People living near industrial facilities in West Virginia are constantly being exposed to toxic chemicals, and they have a right to know about these chemicals.

West Virginia is home to many industrial operations where hazardous chemical byproducts must be regularly disposed of. Many of these chemicals are invisible and odorless, which runs the risk of people being poisoned by a nearby factory while remaining unaware of what is happening to them. Workers at these plants and the people living in nearby towns are at the greatest risk of chemically-induced injuries or diseases. Nearly 100,000 West Virginians work in the combined fields of material transportation and production occupations, and all of them may be at risk. To assess their risk levels, people can learn what is being released into the air around them by contacting the appropriate agencies.

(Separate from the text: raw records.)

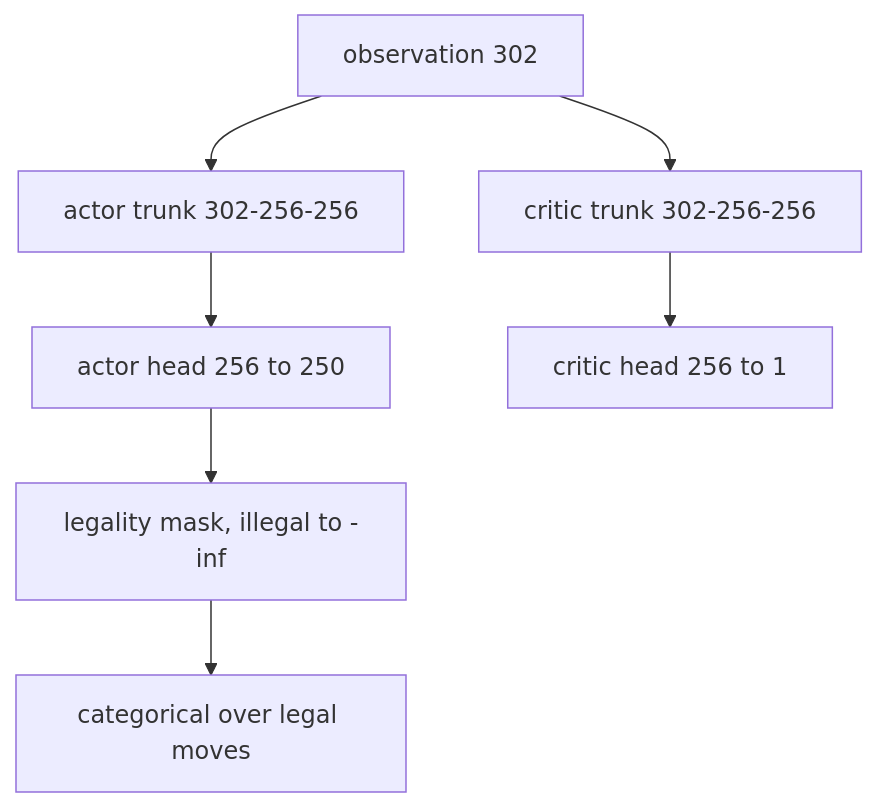
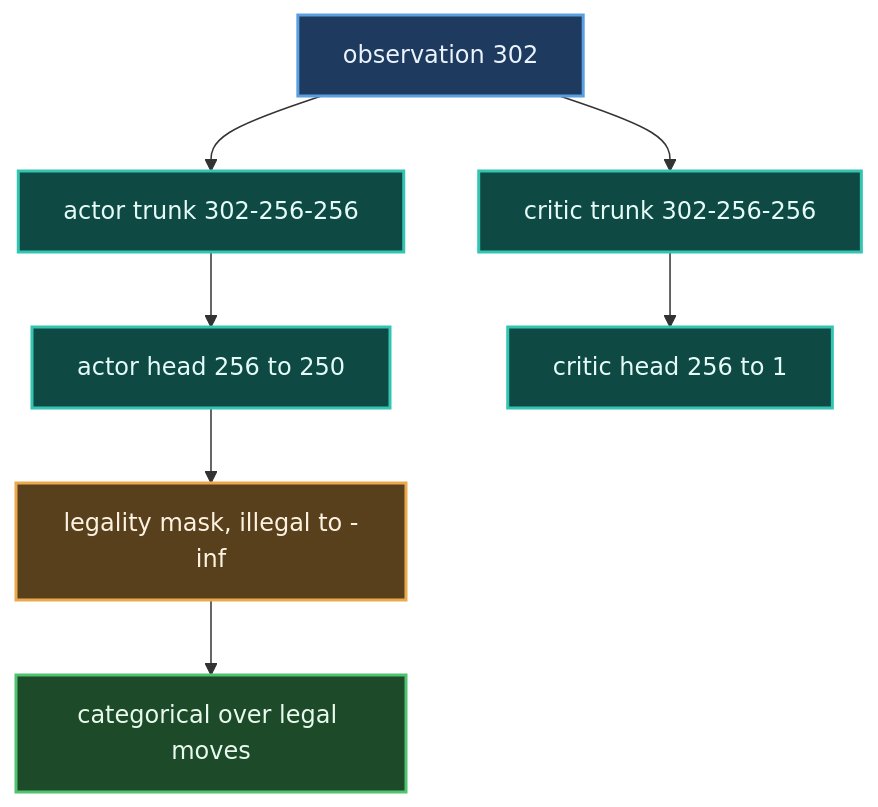
The fifth of 7 diagrams in README.md (Angle-Brackets/TTRSolver), drawn with Mermaid before and after one commit. The commit also changed other lines of this file, not shown here.

First line of the commit message:
README: current architecture, consumables, and coloured diagrams

````diff
--- a/README.md
+++ b/README.md
@@ -308,9 +425,20 @@
 ```mermaid
 flowchart TD
     O[observation 302] --> T1[actor trunk 302-256-256]
     O --> T2[critic trunk 302-256-256]
     T1 --> A[actor head 256 to 250]
     T2 --> V[critic head 256 to 1]
     A --> MK[legality mask, illegal to -inf]
     MK --> D[categorical over legal moves]
+
+    classDef pos fill:#1e3a5f,stroke:#5aa0e0,stroke-width:2px,color:#eaf3fc
+    classDef search fill:#3b2d58,stroke:#a394ee,stroke-width:2px,color:#f1ecfd
+    classDef policy fill:#0e4a43,stroke:#33c4b2,stroke-width:2px,color:#e4fbf8
+    classDef score fill:#59401d,stroke:#eaa94d,stroke-width:2px,color:#fdf2e2
+    classDef result fill:#1d4a29,stroke:#4fc36d,stroke-width:2px,color:#e8faed
+    classDef chance fill:#4a3550,stroke:#c07ad6,stroke-width:2px,color:#f9ecfc
+    class O pos
+    class T1,T2,A,V policy
+    class MK score
+    class D result
 ```
````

How the U.S. has raised access to information about hazardous chemicals

It wasn't always so easy for someone to find out what chemicals are coming out of the smokestacks at their local industrial facility. As the industry continued to grow in the U.S., injuries related to toxic chemical exposure became more common, culminating in the release of pollutants from a chemical plant in the town of Institute, West Virginia, in 1985, where more than 100 people were hospitalized. In 1986 the Emergency Planning and Community Right-to-Know Act was passed, increasing people's access to information about chemical pollutants produced by their local industrial facilities. As part of the EPCRA, the Toxic Release Inventory was created by the EPA as a hub that anyone in the community can access to find this information in detail.

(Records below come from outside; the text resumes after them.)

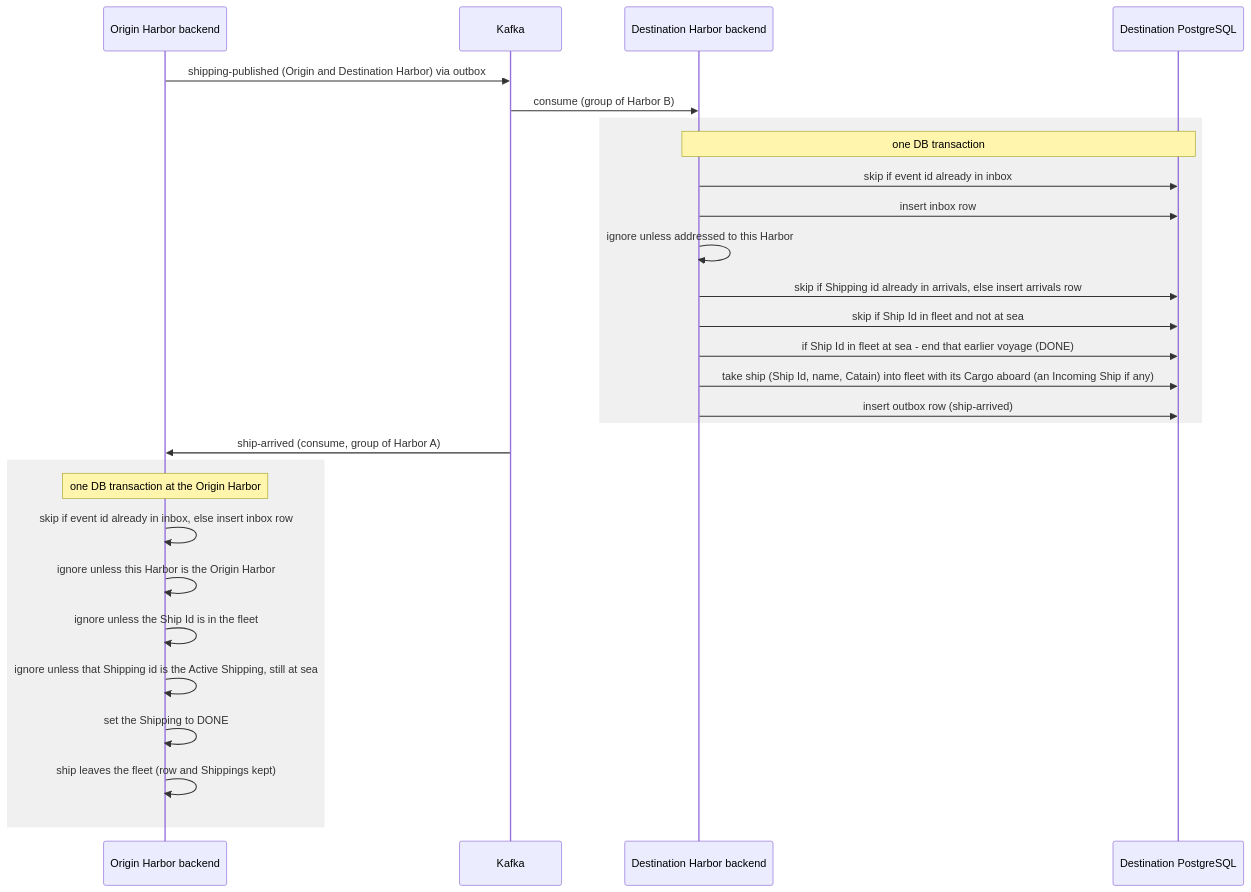
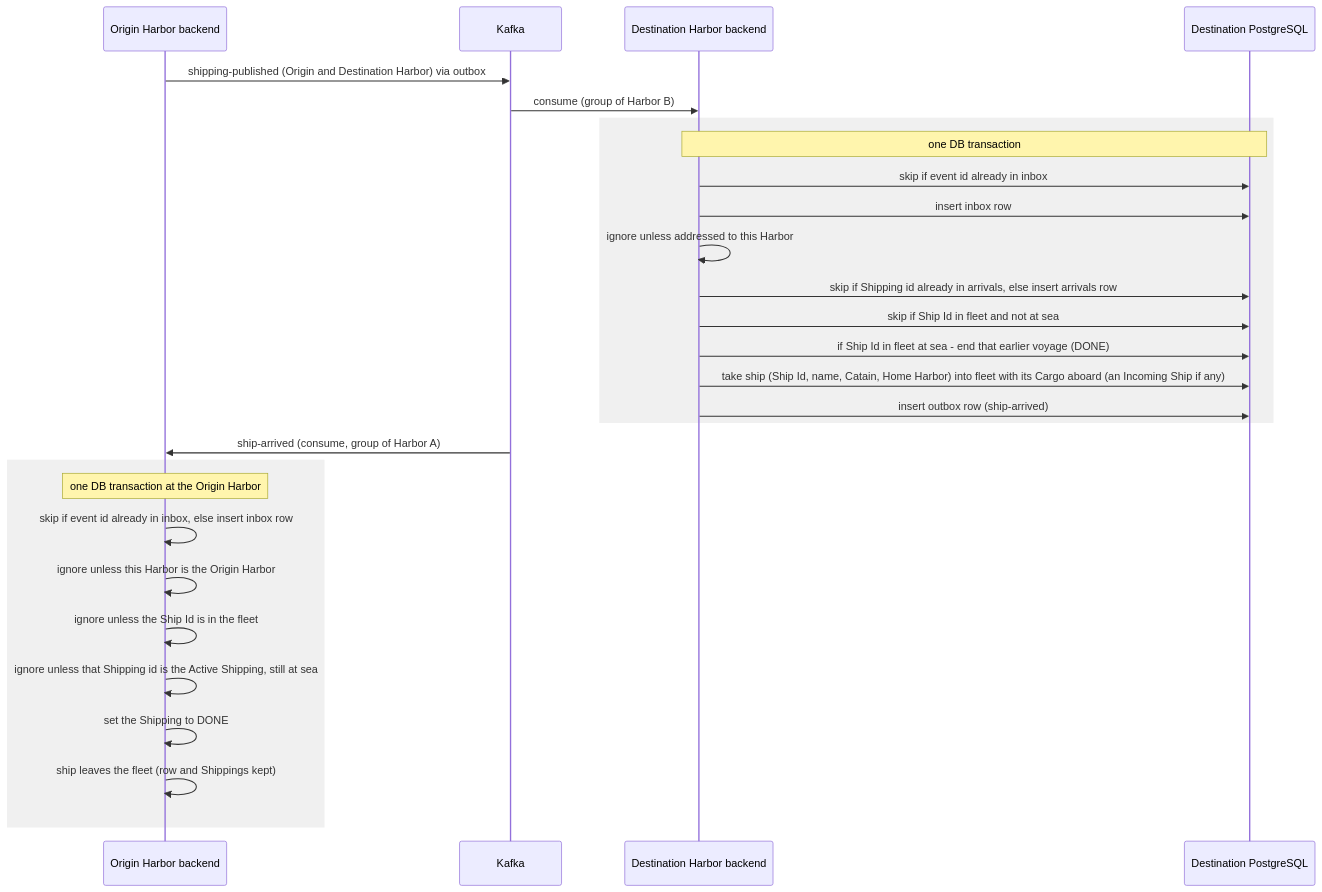
One commit to maurizio100/ddd-ship changed the fourth of 8 diagrams in docs/arc42/06-runtime.md. Above: the diagram before and after it, drawn with Mermaid. The commit also changed other lines of this file and 7 other files, not shown here.

First line of the commit message:
docs: a ship keeps its Home Harbor

````diff
--- a/docs/arc42/06-runtime.md
+++ b/docs/arc42/06-runtime.md
@@ -93,30 +95,30 @@
 ```mermaid
 sequenceDiagram
     participant A as Origin Harbor backend
     participant K as Kafka
     participant B as Destination Harbor backend
     participant DBB as Destination PostgreSQL
     A->>K: shipping-published (Origin and Destination Harbor) via outbox
     K->>B: consume (group of Harbor B)
     rect rgb(240,240,240)
     Note over B,DBB: one DB transaction
     B->>DBB: skip if event id already in inbox
     B->>DBB: insert inbox row
     B->>B: ignore unless addressed to this Harbor
     B->>DBB: skip if Shipping id already in arrivals, else insert arrivals row
     B->>DBB: skip if Ship Id in fleet and not at sea
     B->>DBB: if Ship Id in fleet at sea - end that earlier voyage (DONE)
-    B->>DBB: take ship (Ship Id, name, Catain) into fleet with its Cargo aboard (an Incoming Ship if any)
+    B->>DBB: take ship (Ship Id, name, Catain, Home Harbor) into fleet with its Cargo aboard (an Incoming Ship if any)
     B->>DBB: insert outbox row (ship-arrived)
     end
     K->>A: ship-arrived (consume, group of Harbor A)
     rect rgb(240,240,240)
     Note over A: one DB transaction at the Origin Harbor
     A->>A: skip if event id already in inbox, else insert inbox row
     A->>A: ignore unless this Harbor is the Origin Harbor
     A->>A: ignore unless the Ship Id is in the fleet
     A->>A: ignore unless that Shipping id is the Active Shipping, still at sea
     A->>A: set the Shipping to DONE
     A->>A: ship leaves the fleet (row and Shippings kept)
     end
 ```
````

What TRI makes available to communities

In addition to prioritizing pollution reduction, TRI also compares the amounts of toxic chemicals released by one facility with similar facilities in other locations throughout the U.S. Over time, TRI also tracks reductions or increases of toxic chemical releases from facilities in the community. By checking TRI, people can find out exactly which chemicals are being released. People can also find out where any TRI facilities are located in their area and how many are currently operating. Anyone with internet access can log on to www.epa.gov/tri/myrtk to quickly access all of this information.

It is a legal requirement of all industrial facilities to remain within the EPA's chemical release limitations for the sake of public safety. Unfortunately, not all facilities remain under these limits, and even people who know what is in the air around them still have to breathe it. Anyone who has been injured from the release of toxic chemicals may have their quality of life reduced and may need to pay for expensive medical treatment. It may be possible to get financial compensation in some cases. An attorney in the local area who practices personal injury law may be able to help in these matters.